I think the Shapley value method has a few advantages over the Markov chain method:

- It has much broader industry adoption and has been used successfully in attribution and auto-bidding platforms for years.
- It’s backed by Nobel Prize winning research.
- It takes a slightly more straightforward approach to the attribution problem in which sequence doesn’t matter – which makes it easier to implement and its results are usually more stable in practice.
- The results of the algorithm are also less sensitive to the input data.

That being said, I think the Markov chain method outshines the Shapley value method in a few ways:

- It considers channel sequence as a fundamental part of the algorithm which is more closely aligned to a customer’s journey.
- It has the potential to scale to a more considerable number of channels than Shapley value can – marginal contributions for Shapley value must be calculated 2^n times (n being the number of marketing channels), which becomes pretty much impossible beyond 15 or 20 marketing channels.

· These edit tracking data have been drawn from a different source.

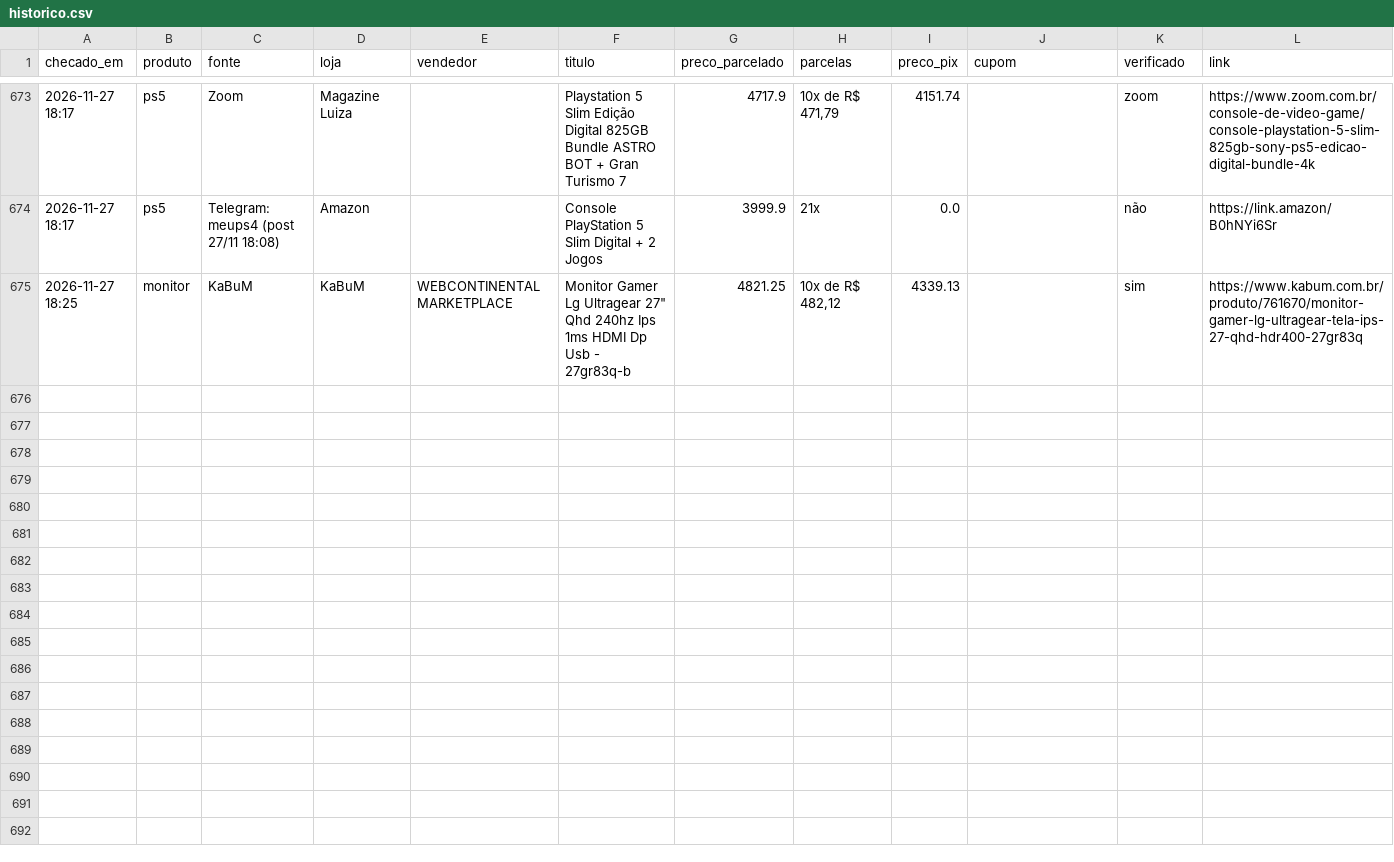
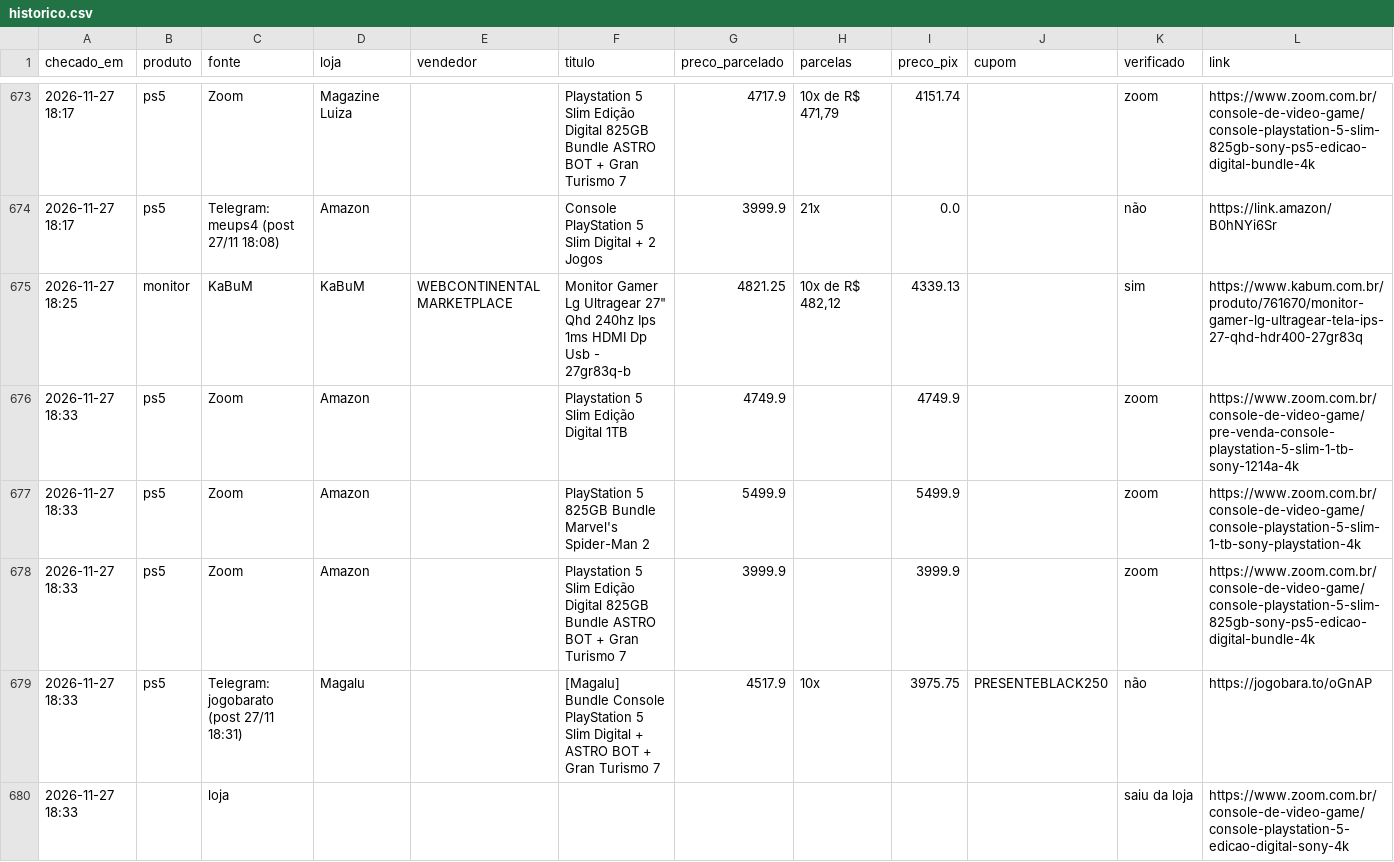
Before and after one commit to leo-barbieri/monitor-precos, a CSV file: data/historico.csv, drawn as a sheet; only a part is shown, gaps mark what is left out; the diff names each change by its address in the sheet, - before the commit and + after, or states it on an @@ line.

```diff
--- a/data/historico.csv
+++ b/data/historico.csv
+row 676: 2026-11-27 18:33 | ps5 | Zoom | Amazon |  | Playstation 5 Slim Edição Digital 1TB | 4749.9 |  | 4749.9 |  | zoom | https://www.zoom.com.br/console-de-video-game/pre-venda-console-playstation-5-slim-1-tb-sony-1214a-4k
+row 677: 2026-11-27 18:33 | ps5 | Zoom | Amazon |  | PlayStation 5 825GB Bundle Marvel's Spider-Man 2 | 5499.9 |  | 5499.9 |  | zoom | https://www.zoom.com.br/console-de-video-game/console-playstation-5-slim-1-tb-sony-playstation-4k
+row 678: 2026-11-27 18:33 | ps5 | Zoom | Amazon |  | Playstation 5 Slim Edição Digital 825GB Bundle ASTRO BOT + Gran Turismo 7 | 3999.9 |  | 3999.9 |  | zoom | https://www.zoom.com.br/console-de-video-game/console-playstation-5-slim-825gb-sony-ps5-edicao-digital-bundle-4k
+row 679: 2026-11-27 18:33 | ps5 | Telegram: jogobarato (post 27/11 18:31) | Magalu |  | [Magalu] Bundle Console PlayStation 5 Slim Digital + ASTRO BOT + Gran Turismo 7 | 4517.9 | 10x | 3975.75 | PRESENTEBLACK250 | não | https://jogobara.to/oGnAP
+row 680: 2026-11-27 18:33 |  | loja |  |  |  |  |  |  |  | saiu da loja | https://www.zoom.com.br/console-de-video-game/console-playstation-5-edicao-digital-sony-4k
```
Also changed, not shown: 1 other file.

We prefer the markov model because we can take it to a very fine granularity. To the content, product and eg. keyword level.

We rely mostly on the markov model within our platform for attribution modelling and marketing optimisation. However whichever model you choose will most certainly be better than a heuristic or rule based model! Usually clients get a minimum of 15% increase in marketing ROI after moving away from the simple models.

We are happy to discuss any topics around this. Drop us a line at hello@windsor.ai or comment below!